Category Articles
Date January 12, 2005

“For the word of God is living and active and sharper than any two-edged sword, and piercing as far as the division of soul and spirit, of both joints and marrow, and able to judge the thoughts and intentions of the heart” (Heb. 4:12).

In conservative circles, there was a time when men had thoughtful discussions concerning the continuing application of the Sabbath Commandment. But now there are men who claim to be Reformed and yet have set aside the most obvious applications of the Second Commandment.

Completely lost for the vast majority of professing Christians are the deeper implications of images and pictures with regard to the very nature of God and the adequacy of the written word to reveal that nature.

In Hebrews 4:12 the writer comments upon the efficiency of both the written and the Living Word. That one verse is sufficient to illustrate the power of the written word to reveal the character and work of Christ and to apply those elements to the hearts of His people.

For those of us who see a continuing application of the law in the hearts of God’s people, it is easy to see the use of images as a violation of the Second Commandment. However, much of the present atmosphere is a hostile environment for any discussion of the law. True, we Americans do have the whole Judge Moore situation with the Ten Commandments, but in that situation the monument of the commandments became more of an evangelical icon rather than the expression of the will of a righteous and holy God. The proof of the matter is that the majority of the people who lobby for the public display of the Ten Commandments will also lobby for the public display of nativity scenes which is a violation of the Second Commandment.

For the moment, there remains a common ground for Reformed and conservative Evangelical folks, but we must move quickly and decisively, for even that ground is crumbling beneath us. That common ground is the authority of the written word. That is as broad a description as can be given for common ground. For we cannot say that consistently Reformed and broadly evangelical folks share a view of the adequacy of the written word.

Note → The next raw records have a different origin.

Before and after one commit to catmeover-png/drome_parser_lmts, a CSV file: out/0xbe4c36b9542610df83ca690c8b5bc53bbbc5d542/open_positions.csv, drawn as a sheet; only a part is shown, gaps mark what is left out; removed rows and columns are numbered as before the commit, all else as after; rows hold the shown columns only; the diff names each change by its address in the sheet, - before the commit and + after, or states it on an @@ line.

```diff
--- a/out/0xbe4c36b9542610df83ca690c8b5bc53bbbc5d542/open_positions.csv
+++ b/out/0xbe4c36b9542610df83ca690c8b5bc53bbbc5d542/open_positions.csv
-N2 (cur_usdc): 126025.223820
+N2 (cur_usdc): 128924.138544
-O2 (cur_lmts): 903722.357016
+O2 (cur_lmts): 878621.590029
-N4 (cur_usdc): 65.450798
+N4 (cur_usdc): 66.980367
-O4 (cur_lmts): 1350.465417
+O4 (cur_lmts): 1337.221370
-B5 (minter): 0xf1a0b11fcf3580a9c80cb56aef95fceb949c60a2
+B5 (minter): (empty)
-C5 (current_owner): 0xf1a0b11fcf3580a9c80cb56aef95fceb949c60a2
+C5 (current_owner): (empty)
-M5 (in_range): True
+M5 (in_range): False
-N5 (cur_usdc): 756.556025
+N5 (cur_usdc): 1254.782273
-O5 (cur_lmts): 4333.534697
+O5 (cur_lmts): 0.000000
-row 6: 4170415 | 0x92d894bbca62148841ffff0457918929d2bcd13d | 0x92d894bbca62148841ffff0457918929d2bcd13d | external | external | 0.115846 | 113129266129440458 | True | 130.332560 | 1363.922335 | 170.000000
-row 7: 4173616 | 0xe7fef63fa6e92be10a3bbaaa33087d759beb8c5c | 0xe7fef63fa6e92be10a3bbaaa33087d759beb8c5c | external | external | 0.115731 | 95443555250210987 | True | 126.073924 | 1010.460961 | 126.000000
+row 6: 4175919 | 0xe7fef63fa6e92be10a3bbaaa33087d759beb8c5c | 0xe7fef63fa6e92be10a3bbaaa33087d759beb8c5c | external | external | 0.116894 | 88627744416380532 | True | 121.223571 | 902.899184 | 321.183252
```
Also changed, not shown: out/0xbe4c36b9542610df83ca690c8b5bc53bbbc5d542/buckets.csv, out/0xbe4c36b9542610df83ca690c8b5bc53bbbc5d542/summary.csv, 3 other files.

Adequacy does not imply a fullness or completeness. For instance, our call and regeneration were, and our sanctification is the result of the revelation of Christ through the word (Matt. 11:27; 2 Pet. 1:2-4, etc.). There is coming, however, a time when we will be glorified by the revelation of Christ at His appearing (1 Cor. 13:12; Col. 3:4; 1 John 3:2). But even then it is not the physical appearance of Christ which will transform us. Of Christ’s earthly ministry Isaiah prophesied: 1 Who has believed our message? And to whom has the arm of the LORD been revealed? 2 For He grew up before Him like a tender shoot, And like a root out of parched ground; He has no stately form or majesty That we should look upon Him, Nor appearance that we should be attracted to Him (Isa. 53:1-2).

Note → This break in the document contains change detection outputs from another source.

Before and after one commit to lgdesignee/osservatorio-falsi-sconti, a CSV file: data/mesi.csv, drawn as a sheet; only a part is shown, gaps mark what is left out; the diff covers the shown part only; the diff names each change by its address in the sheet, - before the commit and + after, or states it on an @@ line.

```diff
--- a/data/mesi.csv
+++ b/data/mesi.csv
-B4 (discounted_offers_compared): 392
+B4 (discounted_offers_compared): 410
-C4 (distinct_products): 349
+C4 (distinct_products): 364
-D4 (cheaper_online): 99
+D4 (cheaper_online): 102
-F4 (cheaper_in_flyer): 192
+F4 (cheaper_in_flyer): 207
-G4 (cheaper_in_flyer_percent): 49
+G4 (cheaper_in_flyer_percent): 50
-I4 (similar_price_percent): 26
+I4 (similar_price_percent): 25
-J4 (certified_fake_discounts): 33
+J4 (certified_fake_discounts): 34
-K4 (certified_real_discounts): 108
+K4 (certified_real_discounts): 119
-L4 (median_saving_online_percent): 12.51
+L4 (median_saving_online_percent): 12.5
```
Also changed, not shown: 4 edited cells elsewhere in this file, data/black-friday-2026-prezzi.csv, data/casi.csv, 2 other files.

The glory and power of Christ were not in His physical appearance. Christ’s transfiguration and His post-resurrection appearance on the Isle of Patmos ensure us that when we see Christ His appearance will be markedly different than His appearance as He walked among the masses here on earth.

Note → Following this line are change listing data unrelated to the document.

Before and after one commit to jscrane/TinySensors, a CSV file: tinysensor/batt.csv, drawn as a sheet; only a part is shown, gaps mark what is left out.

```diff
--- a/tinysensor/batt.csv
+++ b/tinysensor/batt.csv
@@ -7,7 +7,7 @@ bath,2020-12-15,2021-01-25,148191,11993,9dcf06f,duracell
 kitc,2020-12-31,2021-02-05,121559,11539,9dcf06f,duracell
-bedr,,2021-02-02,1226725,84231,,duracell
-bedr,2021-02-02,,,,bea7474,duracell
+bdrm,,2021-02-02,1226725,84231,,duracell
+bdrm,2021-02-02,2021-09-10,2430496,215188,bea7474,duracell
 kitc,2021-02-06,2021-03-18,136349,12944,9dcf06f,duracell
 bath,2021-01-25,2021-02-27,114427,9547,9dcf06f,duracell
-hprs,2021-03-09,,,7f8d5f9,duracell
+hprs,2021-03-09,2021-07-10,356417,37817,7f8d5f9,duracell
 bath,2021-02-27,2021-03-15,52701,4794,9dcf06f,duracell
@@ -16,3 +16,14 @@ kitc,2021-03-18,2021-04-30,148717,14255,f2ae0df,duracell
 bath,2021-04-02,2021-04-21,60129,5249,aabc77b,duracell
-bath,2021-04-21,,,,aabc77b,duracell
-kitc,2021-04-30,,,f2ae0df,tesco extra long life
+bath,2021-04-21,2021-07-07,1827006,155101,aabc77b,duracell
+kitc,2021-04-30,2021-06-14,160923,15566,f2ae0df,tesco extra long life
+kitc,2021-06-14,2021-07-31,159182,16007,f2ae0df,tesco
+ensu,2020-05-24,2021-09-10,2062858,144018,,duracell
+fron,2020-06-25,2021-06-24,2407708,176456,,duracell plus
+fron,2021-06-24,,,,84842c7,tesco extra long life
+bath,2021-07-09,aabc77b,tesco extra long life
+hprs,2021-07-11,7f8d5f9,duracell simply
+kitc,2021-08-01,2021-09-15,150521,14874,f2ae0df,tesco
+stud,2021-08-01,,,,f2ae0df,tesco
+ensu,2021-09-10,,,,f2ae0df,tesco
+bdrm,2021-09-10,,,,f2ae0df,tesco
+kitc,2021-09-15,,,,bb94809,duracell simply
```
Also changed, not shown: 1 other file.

But still, it is not His physical appearance which will finally and completely change us. We will be changed, not because we will see what He looks like; we will be changed because we will see Him “as He is.” Images and pictures, on the other hand, are neither an accurate representation of the way Christ looked on earth, nor are they in any way a representation of the invisible attributes of God.

For since the creation of the world His invisible attributes, His eternal power and divine nature, have been clearly seen, being understood through what has been made, so that they are without excuse (Rom. 1:20).

God’s invisible attributes are His eternal power and divine nature. In no possible way can invisible attributes be revealed by pictures or images. Even in our glorification, we will be changed by the mysterious revelation of Christ’s invisible attributes – His eternal power and divine nature. “We will be like Him, because we will see Him just as He is.” We will see Him in the fullness of His eternal, sovereign power and in the perfection of His divine, moral nature. Now how can that possibly have any relationship to plaster of Paris, stone, wood, or paint on canvas? The revelation we shall one day receive will far surpass any revelation we have received thus far.

Nevertheless, the revelation of the word has been inerrant and adequate to affect great changes in us. But the use of images and pictures discounts the adequacy of the revelation which we have thus far received, and it blasphemes the revelation which is to come.

George W. Seevers, Jr.

1204 Wild Rd.
Van Alstyne, TX 75495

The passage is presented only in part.